In October 1998 the Abidjan offices of Notre Voie were forcibly entered and burglarized by three armed persons. The attackers stripped and beat the night guard and removed files that documented corruption involving senior government officials, but telephones, computers and fax machines were untouched.
Côte d’Ivoire is currently in transition following a bloodless military revolt in December 1999. General Robert Gueï, who was Chief of Staff under Presidents Felix Houphouet-Boigny and Bédié, declared himself the new president, suspended the constitution, dissolved the National Assembly and formed the National Committee for Public Salvation (CNSP), which consists of himself and eight military officers. Although Gueï pledged that “press freedom will be total,” he also warned local reporters against reporting “garbage.”

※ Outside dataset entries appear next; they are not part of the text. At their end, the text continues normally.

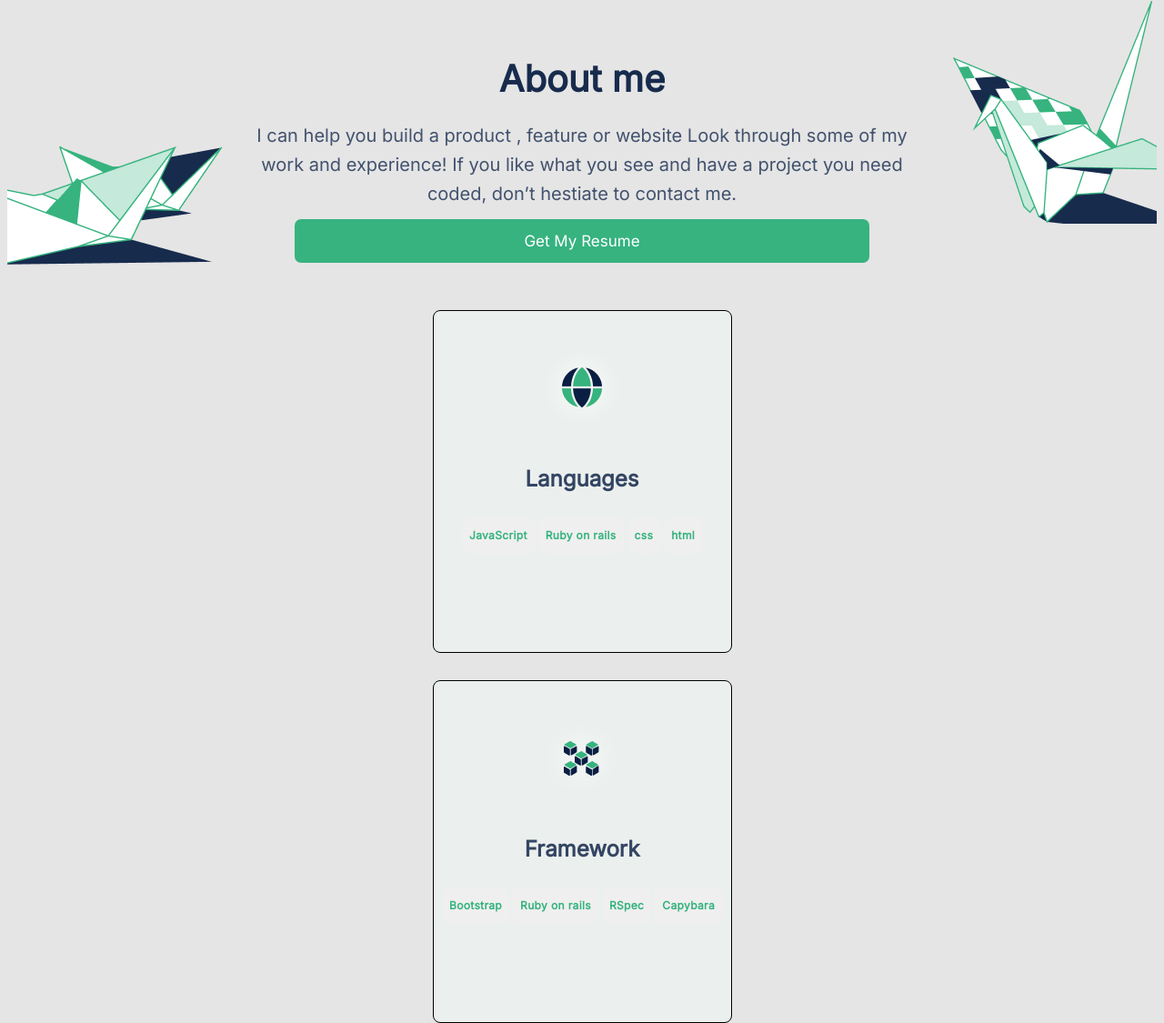
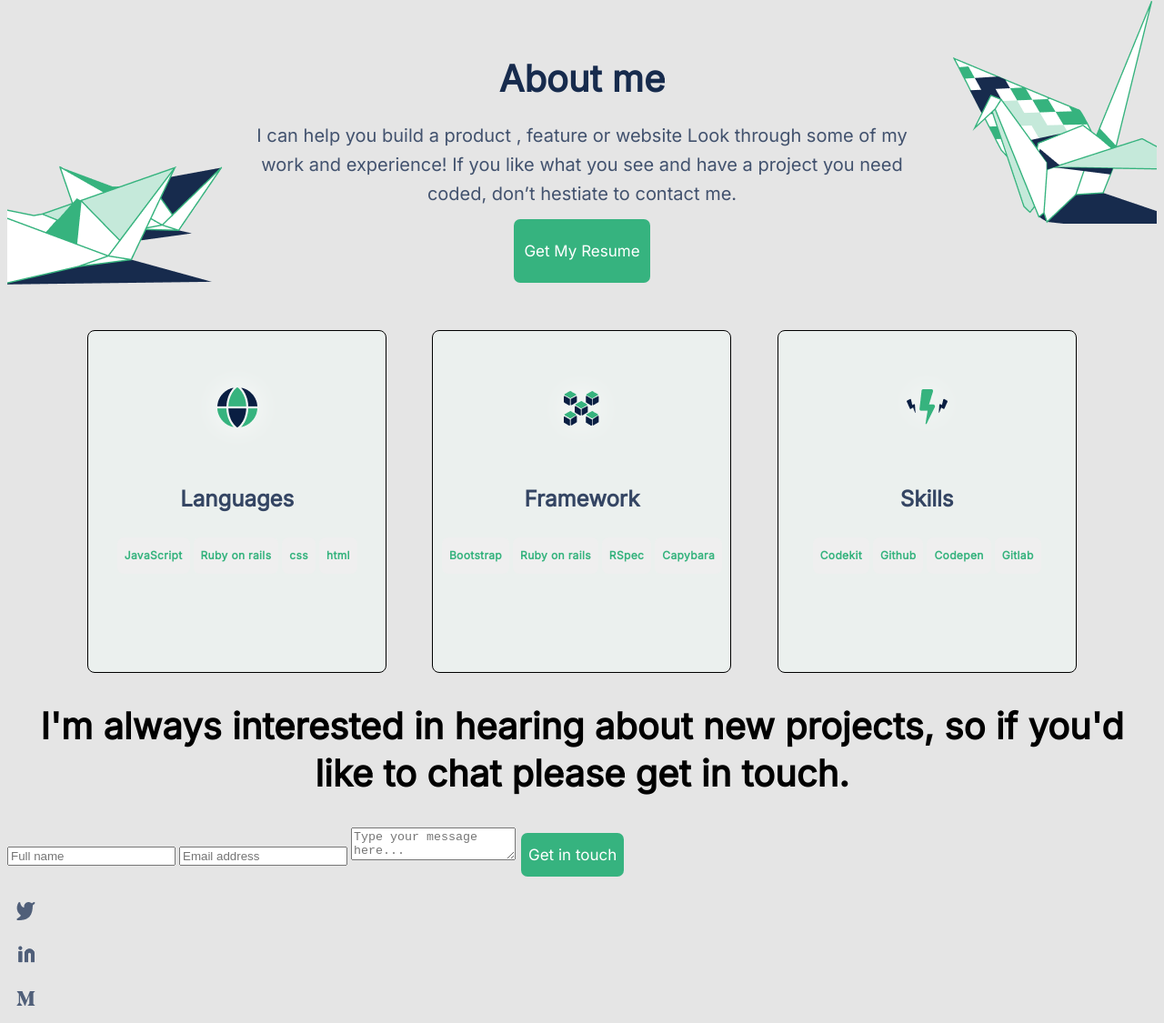
Before and after one commit to AmineHLub/Microverse-Portfolio, a website: page index.html in a window 1280 px wide. Shown: the part 2248-3373 px from the top of the page at 91% size. Drawn offline with Linux system fonts and the light colour scheme.

Commit message:
style #my-skills for pc display

```diff
--- a/more-style/desktop-cards.css
+++ b/more-style/desktop-cards.css
@@ -81,6 +81,15 @@
   .resume-btn {
     margin-left: 25%;
     margin-right: 25%;
+    height: 70px;
+    width: 150px;
+    align-self: center;
+  }
+
+  #my-skills {
+    flex-flow: row wrap;
+    justify-content: space-around;
+    margin: auto 5% auto 5%;
   }
 
   .new-logo {
```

It remains to be seen whether Neruda, appointed deputy chief editor in February 2000, and his colleagues will be able to practice journalism without further harassment.